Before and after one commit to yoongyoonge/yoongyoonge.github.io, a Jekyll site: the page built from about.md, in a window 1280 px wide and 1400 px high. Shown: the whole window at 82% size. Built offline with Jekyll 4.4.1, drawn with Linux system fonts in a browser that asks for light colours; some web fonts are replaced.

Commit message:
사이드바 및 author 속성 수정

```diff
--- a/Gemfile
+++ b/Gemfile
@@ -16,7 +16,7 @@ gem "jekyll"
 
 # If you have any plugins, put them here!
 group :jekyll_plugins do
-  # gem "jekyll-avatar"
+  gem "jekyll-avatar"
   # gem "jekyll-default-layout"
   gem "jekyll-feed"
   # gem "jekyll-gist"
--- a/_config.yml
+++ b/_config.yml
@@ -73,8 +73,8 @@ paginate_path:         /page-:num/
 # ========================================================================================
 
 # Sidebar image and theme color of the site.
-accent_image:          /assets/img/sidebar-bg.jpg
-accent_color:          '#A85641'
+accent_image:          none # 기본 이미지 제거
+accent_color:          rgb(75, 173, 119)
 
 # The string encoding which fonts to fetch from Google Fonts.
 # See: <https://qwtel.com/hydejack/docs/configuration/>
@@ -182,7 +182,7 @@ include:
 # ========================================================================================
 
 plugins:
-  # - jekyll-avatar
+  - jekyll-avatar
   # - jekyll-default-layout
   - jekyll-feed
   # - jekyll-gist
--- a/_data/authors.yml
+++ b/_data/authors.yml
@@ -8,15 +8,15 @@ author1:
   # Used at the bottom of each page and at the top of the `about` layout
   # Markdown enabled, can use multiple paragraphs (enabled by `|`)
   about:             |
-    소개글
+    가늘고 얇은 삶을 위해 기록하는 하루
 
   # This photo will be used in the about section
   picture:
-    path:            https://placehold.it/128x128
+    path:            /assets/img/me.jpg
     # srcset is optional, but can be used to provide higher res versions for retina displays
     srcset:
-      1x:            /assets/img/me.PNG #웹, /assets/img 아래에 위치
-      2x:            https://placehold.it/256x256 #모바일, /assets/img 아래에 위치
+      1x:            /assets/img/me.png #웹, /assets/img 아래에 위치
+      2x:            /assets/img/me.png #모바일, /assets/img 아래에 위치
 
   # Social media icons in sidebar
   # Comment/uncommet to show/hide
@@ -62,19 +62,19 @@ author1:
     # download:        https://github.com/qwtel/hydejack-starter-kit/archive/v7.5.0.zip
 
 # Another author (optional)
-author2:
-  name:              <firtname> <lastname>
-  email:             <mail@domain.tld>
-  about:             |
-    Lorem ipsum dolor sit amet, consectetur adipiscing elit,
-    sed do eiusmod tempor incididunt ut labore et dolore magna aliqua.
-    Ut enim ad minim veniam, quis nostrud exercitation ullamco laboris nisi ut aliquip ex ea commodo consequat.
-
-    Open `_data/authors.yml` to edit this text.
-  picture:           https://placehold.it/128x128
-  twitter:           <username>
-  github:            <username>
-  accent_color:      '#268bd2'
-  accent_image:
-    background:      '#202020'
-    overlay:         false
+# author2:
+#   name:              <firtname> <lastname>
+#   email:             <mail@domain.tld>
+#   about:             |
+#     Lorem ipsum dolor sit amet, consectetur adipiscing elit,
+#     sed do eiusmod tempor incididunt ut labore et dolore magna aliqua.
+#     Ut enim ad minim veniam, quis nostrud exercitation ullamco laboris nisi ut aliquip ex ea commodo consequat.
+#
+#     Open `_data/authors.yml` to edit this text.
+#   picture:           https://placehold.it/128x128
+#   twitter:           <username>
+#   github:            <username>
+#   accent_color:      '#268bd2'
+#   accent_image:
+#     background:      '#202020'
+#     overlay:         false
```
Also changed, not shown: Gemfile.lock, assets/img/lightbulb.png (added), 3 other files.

| What is required |
For every record above, print an exact copy.

| Exercise output |
Before and after one commit to yoongyoonge/yoongyoonge.github.io, a Jekyll site: the page built from about.md, in a window 1280 px wide and 1400 px high. Shown: the whole window at 82% size. Built offline with Jekyll 4.4.1, drawn with Linux system fonts in a browser that asks for light colours; some web fonts are replaced.

Commit message:
사이드바 및 author 속성 수정

```diff
--- a/Gemfile
+++ b/Gemfile
@@ -16,7 +16,7 @@ gem "jekyll"
 
 # If you have any plugins, put them here!
 group :jekyll_plugins do
-  # gem "jekyll-avatar"
+  gem "jekyll-avatar"
   # gem "jekyll-default-layout"
   gem "jekyll-feed"
   # gem "jekyll-gist"
--- a/_config.yml
+++ b/_config.yml
@@ -73,8 +73,8 @@ paginate_path:         /page-:num/
 # ========================================================================================
 
 # Sidebar image and theme color of the site.
-accent_image:          /assets/img/sidebar-bg.jpg
-accent_color:          '#A85641'
+accent_image:          none # 기본 이미지 제거
+accent_color:          rgb(75, 173, 119)
 
 # The string encoding which fonts to fetch from Google Fonts.
 # See: <https://qwtel.com/hydejack/docs/configuration/>
@@ -182,7 +182,7 @@ include:
 # ========================================================================================
 
 plugins:
-  # - jekyll-avatar
+  - jekyll-avatar
   # - jekyll-default-layout
   - jekyll-feed
   # - jekyll-gist
--- a/_data/authors.yml
+++ b/_data/authors.yml
@@ -8,15 +8,15 @@ author1:
   # Used at the bottom of each page and at the top of the `about` layout
   # Markdown enabled, can use multiple paragraphs (enabled by `|`)
   about:             |
-    소개글
+    가늘고 얇은 삶을 위해 기록하는 하루
 
   # This photo will be used in the about section
   picture:
-    path:            https://placehold.it/128x128
+    path:            /assets/img/me.jpg
     # srcset is optional, but can be used to provide higher res versions for retina displays
     srcset:
-      1x:            /assets/img/me.PNG #웹, /assets/img 아래에 위치
-      2x:            https://placehold.it/256x256 #모바일, /assets/img 아래에 위치
+      1x:            /assets/img/me.png #웹, /assets/img 아래에 위치
+      2x:            /assets/img/me.png #모바일, /assets/img 아래에 위치
 
   # Social media icons in sidebar
   # Comment/uncommet to show/hide
@@ -62,19 +62,19 @@ author1:
     # download:        https://github.com/qwtel/hydejack-starter-kit/archive/v7.5.0.zip
 
 # Another author (optional)
-author2:
-  name:              <firtname> <lastname>
-  email:             <mail@domain.tld>
-  about:             |
-    Lorem ipsum dolor sit amet, consectetur adipiscing elit,
-    sed do eiusmod tempor incididunt ut labore et dolore magna aliqua.
-    Ut enim ad minim veniam, quis nostrud exercitation ullamco laboris nisi ut aliquip ex ea commodo consequat.
-
-    Open `_data/authors.yml` to edit this text.
-  picture:           https://placehold.it/128x128
-  twitter:           <username>
-  github:            <username>
-  accent_color:      '#268bd2'
-  accent_image:
-    background:      '#202020'
-    overlay:         false
+# author2:
+#   name:              <firtname> <lastname>
+#   email:             <mail@domain.tld>
+#   about:             |
+#     Lorem ipsum dolor sit amet, consectetur adipiscing elit,
+#     sed do eiusmod tempor incididunt ut labore et dolore magna aliqua.
+#     Ut enim ad minim veniam, quis nostrud exercitation ullamco laboris nisi ut aliquip ex ea commodo consequat.
+#
+#     Open `_data/authors.yml` to edit this text.
+#   picture:           https://placehold.it/128x128
+#   twitter:           <username>
+#   github:            <username>
+#   accent_color:      '#268bd2'
+#   accent_image:
+#     background:      '#202020'
+#     overlay:         false
```
Also changed, not shown: Gemfile.lock, assets/img/lightbulb.png (added), 3 other files.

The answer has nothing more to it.